Give the entries again exactly. Skip the pictures.

----------

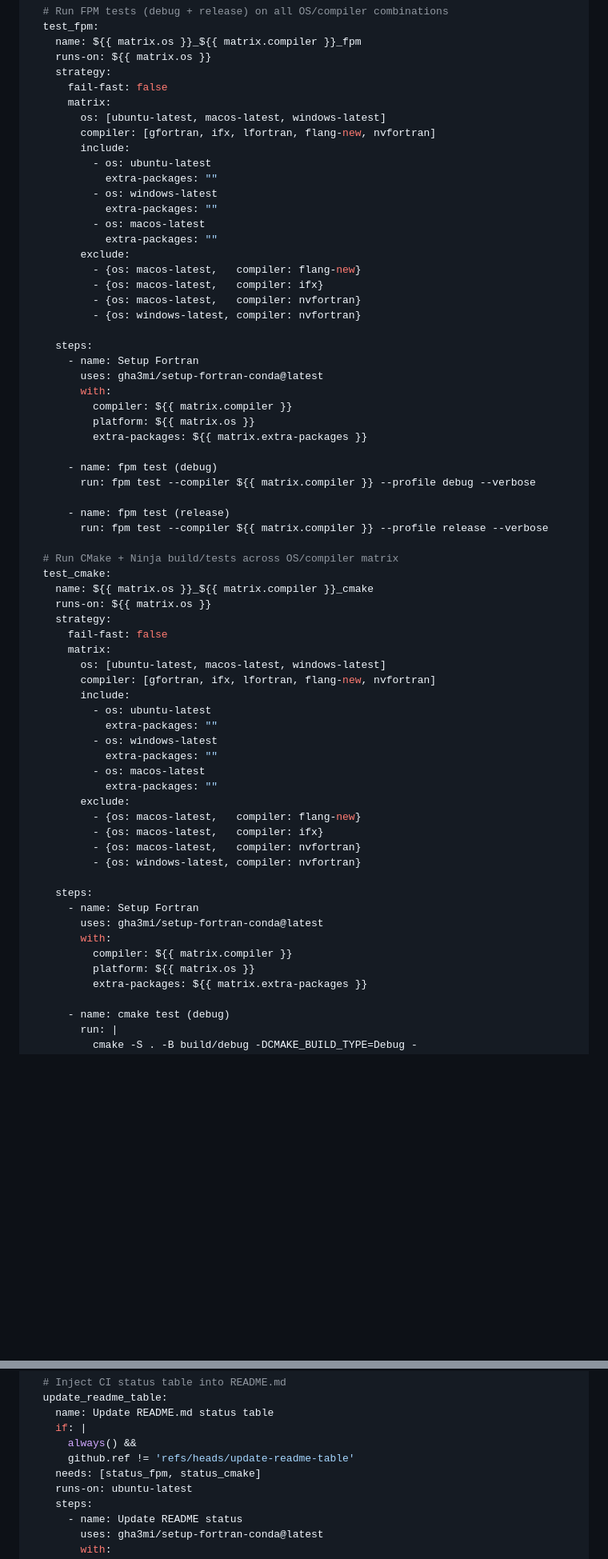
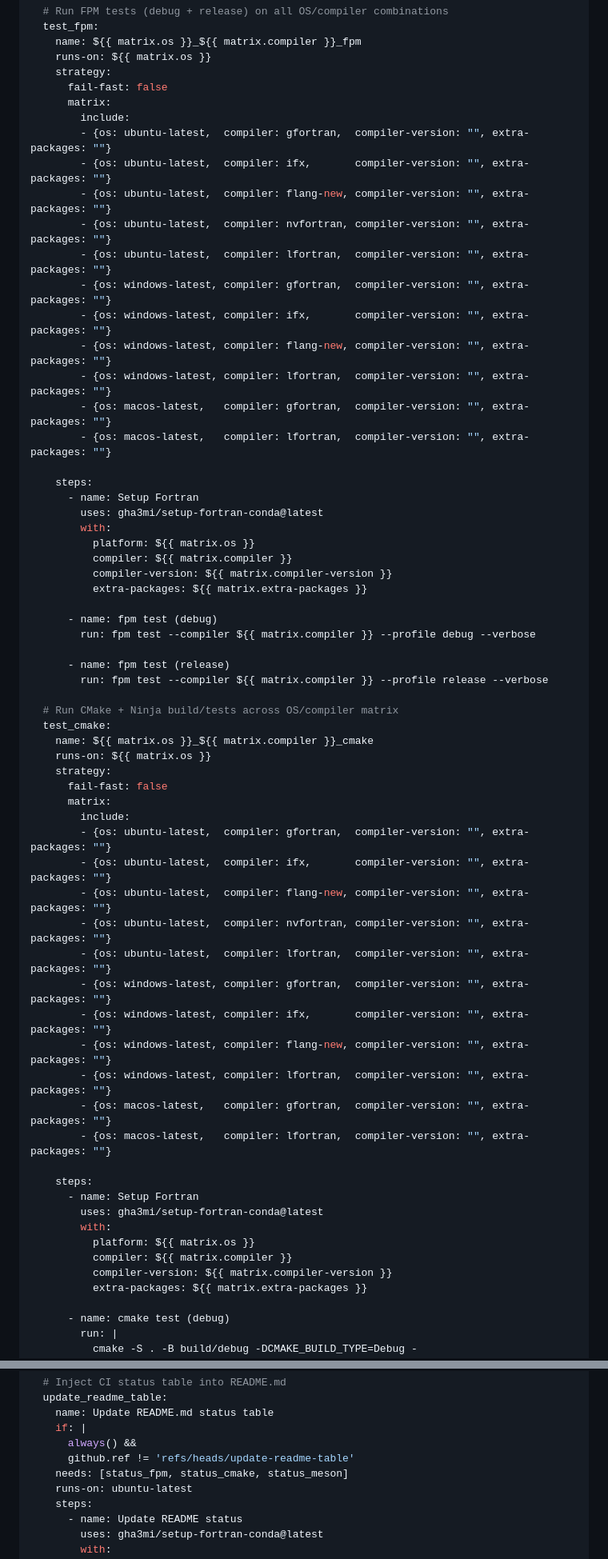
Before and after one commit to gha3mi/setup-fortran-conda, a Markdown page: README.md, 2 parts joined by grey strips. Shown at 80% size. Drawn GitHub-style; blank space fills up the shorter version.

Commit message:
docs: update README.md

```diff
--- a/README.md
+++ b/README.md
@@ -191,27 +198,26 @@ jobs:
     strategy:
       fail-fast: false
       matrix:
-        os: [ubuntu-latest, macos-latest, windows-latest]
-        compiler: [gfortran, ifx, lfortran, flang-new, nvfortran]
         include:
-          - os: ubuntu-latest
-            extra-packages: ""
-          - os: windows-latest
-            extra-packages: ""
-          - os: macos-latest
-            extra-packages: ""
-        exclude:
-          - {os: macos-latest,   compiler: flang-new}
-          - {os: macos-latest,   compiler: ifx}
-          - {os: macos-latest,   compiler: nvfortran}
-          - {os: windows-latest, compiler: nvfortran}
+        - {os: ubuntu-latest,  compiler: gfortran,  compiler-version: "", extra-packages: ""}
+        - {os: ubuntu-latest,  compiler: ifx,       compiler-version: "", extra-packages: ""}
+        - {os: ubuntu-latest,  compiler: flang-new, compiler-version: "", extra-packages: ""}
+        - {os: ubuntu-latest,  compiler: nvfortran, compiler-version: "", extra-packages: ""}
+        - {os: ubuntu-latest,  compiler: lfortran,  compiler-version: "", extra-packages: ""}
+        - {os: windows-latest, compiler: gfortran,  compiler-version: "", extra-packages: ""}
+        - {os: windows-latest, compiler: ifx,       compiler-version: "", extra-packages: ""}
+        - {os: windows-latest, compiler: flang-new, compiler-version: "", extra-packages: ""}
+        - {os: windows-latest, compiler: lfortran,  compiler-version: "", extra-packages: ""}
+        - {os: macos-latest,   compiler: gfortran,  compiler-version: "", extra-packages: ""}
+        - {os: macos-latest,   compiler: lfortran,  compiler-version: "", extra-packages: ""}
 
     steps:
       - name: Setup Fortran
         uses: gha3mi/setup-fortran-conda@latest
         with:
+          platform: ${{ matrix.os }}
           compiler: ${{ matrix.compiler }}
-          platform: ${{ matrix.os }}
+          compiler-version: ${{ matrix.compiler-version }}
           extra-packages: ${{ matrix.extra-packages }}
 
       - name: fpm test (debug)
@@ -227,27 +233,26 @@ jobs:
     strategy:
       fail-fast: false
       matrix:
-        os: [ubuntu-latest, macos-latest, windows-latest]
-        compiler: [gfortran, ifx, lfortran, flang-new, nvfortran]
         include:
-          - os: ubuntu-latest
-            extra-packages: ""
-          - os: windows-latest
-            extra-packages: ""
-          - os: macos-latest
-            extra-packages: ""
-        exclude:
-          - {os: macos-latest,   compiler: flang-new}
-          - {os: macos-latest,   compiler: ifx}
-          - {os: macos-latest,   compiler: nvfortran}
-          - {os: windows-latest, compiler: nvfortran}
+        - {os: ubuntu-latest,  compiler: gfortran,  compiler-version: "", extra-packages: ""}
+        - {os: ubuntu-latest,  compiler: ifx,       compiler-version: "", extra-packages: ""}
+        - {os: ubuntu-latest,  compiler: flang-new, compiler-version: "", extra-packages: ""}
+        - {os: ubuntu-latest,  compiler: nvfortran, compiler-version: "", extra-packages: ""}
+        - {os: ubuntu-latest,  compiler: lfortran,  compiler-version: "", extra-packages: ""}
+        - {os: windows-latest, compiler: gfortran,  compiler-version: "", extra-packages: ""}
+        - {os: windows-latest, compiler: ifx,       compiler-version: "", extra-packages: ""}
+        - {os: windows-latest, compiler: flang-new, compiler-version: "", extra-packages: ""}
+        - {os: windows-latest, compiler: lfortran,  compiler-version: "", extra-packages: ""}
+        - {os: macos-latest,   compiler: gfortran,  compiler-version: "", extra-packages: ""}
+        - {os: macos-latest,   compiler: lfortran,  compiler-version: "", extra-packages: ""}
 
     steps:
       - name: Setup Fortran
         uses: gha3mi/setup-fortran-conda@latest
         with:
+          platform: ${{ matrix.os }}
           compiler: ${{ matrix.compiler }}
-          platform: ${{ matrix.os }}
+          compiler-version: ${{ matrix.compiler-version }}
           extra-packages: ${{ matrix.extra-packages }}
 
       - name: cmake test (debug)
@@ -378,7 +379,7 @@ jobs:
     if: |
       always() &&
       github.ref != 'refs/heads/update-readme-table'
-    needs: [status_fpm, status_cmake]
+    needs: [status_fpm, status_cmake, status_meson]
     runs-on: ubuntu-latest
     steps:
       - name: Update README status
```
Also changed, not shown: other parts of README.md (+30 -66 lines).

----------

> [Worked solution]:
Before and after one commit to gha3mi/setup-fortran-conda, a Markdown page: README.md, 2 parts joined by grey strips. Shown at 80% size. Drawn GitHub-style; blank space fills up the shorter version.

Commit message:
docs: update README.md

```diff
--- a/README.md
+++ b/README.md
@@ -191,27 +198,26 @@ jobs:
     strategy:
       fail-fast: false
       matrix:
-        os: [ubuntu-latest, macos-latest, windows-latest]
-        compiler: [gfortran, ifx, lfortran, flang-new, nvfortran]
         include:
-          - os: ubuntu-latest
-            extra-packages: ""
-          - os: windows-latest
-            extra-packages: ""
-          - os: macos-latest
-            extra-packages: ""
-        exclude:
-          - {os: macos-latest,   compiler: flang-new}
-          - {os: macos-latest,   compiler: ifx}
-          - {os: macos-latest,   compiler: nvfortran}
-          - {os: windows-latest, compiler: nvfortran}
+        - {os: ubuntu-latest,  compiler: gfortran,  compiler-version: "", extra-packages: ""}
+        - {os: ubuntu-latest,  compiler: ifx,       compiler-version: "", extra-packages: ""}
+        - {os: ubuntu-latest,  compiler: flang-new, compiler-version: "", extra-packages: ""}
+        - {os: ubuntu-latest,  compiler: nvfortran, compiler-version: "", extra-packages: ""}
+        - {os: ubuntu-latest,  compiler: lfortran,  compiler-version: "", extra-packages: ""}
+        - {os: windows-latest, compiler: gfortran,  compiler-version: "", extra-packages: ""}
+        - {os: windows-latest, compiler: ifx,       compiler-version: "", extra-packages: ""}
+        - {os: windows-latest, compiler: flang-new, compiler-version: "", extra-packages: ""}
+        - {os: windows-latest, compiler: lfortran,  compiler-version: "", extra-packages: ""}
+        - {os: macos-latest,   compiler: gfortran,  compiler-version: "", extra-packages: ""}
+        - {os: macos-latest,   compiler: lfortran,  compiler-version: "", extra-packages: ""}
 
     steps:
       - name: Setup Fortran
         uses: gha3mi/setup-fortran-conda@latest
         with:
+          platform: ${{ matrix.os }}
           compiler: ${{ matrix.compiler }}
-          platform: ${{ matrix.os }}
+          compiler-version: ${{ matrix.compiler-version }}
           extra-packages: ${{ matrix.extra-packages }}
 
       - name: fpm test (debug)
@@ -227,27 +233,26 @@ jobs:
     strategy:
       fail-fast: false
       matrix:
-        os: [ubuntu-latest, macos-latest, windows-latest]
-        compiler: [gfortran, ifx, lfortran, flang-new, nvfortran]
         include:
-          - os: ubuntu-latest
-            extra-packages: ""
-          - os: windows-latest
-            extra-packages: ""
-          - os: macos-latest
-            extra-packages: ""
-        exclude:
-          - {os: macos-latest,   compiler: flang-new}
-          - {os: macos-latest,   compiler: ifx}
-          - {os: macos-latest,   compiler: nvfortran}
-          - {os: windows-latest, compiler: nvfortran}
+        - {os: ubuntu-latest,  compiler: gfortran,  compiler-version: "", extra-packages: ""}
+        - {os: ubuntu-latest,  compiler: ifx,       compiler-version: "", extra-packages: ""}
+        - {os: ubuntu-latest,  compiler: flang-new, compiler-version: "", extra-packages: ""}
+        - {os: ubuntu-latest,  compiler: nvfortran, compiler-version: "", extra-packages: ""}
+        - {os: ubuntu-latest,  compiler: lfortran,  compiler-version: "", extra-packages: ""}
+        - {os: windows-latest, compiler: gfortran,  compiler-version: "", extra-packages: ""}
+        - {os: windows-latest, compiler: ifx,       compiler-version: "", extra-packages: ""}
+        - {os: windows-latest, compiler: flang-new, compiler-version: "", extra-packages: ""}
+        - {os: windows-latest, compiler: lfortran,  compiler-version: "", extra-packages: ""}
+        - {os: macos-latest,   compiler: gfortran,  compiler-version: "", extra-packages: ""}
+        - {os: macos-latest,   compiler: lfortran,  compiler-version: "", extra-packages: ""}
 
     steps:
       - name: Setup Fortran
         uses: gha3mi/setup-fortran-conda@latest
         with:
+          platform: ${{ matrix.os }}
           compiler: ${{ matrix.compiler }}
-          platform: ${{ matrix.os }}
+          compiler-version: ${{ matrix.compiler-version }}
           extra-packages: ${{ matrix.extra-packages }}
 
       - name: cmake test (debug)
@@ -378,7 +379,7 @@ jobs:
     if: |
       always() &&
       github.ref != 'refs/heads/update-readme-table'
-    needs: [status_fpm, status_cmake]
+    needs: [status_fpm, status_cmake, status_meson]
     runs-on: ubuntu-latest
     steps:
       - name: Update README status
```
Also changed, not shown: other parts of README.md (+30 -66 lines).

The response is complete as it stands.